Activity >>
For the string "AgendaItem", count the lines in the records below that contain it. Answer with that number alone.

:: Data under study

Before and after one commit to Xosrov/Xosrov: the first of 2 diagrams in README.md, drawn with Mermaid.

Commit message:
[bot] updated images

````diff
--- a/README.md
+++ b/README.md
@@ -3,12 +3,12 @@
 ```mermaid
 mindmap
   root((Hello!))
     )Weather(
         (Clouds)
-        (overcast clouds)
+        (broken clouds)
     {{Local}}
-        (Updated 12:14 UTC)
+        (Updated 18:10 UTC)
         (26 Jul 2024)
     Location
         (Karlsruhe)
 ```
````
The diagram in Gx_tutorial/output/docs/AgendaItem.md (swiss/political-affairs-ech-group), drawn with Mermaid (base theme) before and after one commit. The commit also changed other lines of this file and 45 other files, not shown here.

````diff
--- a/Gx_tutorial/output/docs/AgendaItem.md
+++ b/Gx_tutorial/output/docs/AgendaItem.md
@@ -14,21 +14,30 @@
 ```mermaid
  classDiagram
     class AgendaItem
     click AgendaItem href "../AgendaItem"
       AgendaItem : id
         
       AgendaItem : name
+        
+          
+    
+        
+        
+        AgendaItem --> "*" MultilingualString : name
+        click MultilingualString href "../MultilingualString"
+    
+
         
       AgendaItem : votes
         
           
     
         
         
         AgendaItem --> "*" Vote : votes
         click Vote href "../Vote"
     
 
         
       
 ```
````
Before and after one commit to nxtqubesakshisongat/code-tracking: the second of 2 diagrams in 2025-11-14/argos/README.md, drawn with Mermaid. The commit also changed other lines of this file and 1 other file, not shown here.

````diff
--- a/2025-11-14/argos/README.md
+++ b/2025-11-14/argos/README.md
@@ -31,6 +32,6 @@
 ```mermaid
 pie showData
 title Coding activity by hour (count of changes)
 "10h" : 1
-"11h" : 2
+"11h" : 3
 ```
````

::::

Answer space >>
10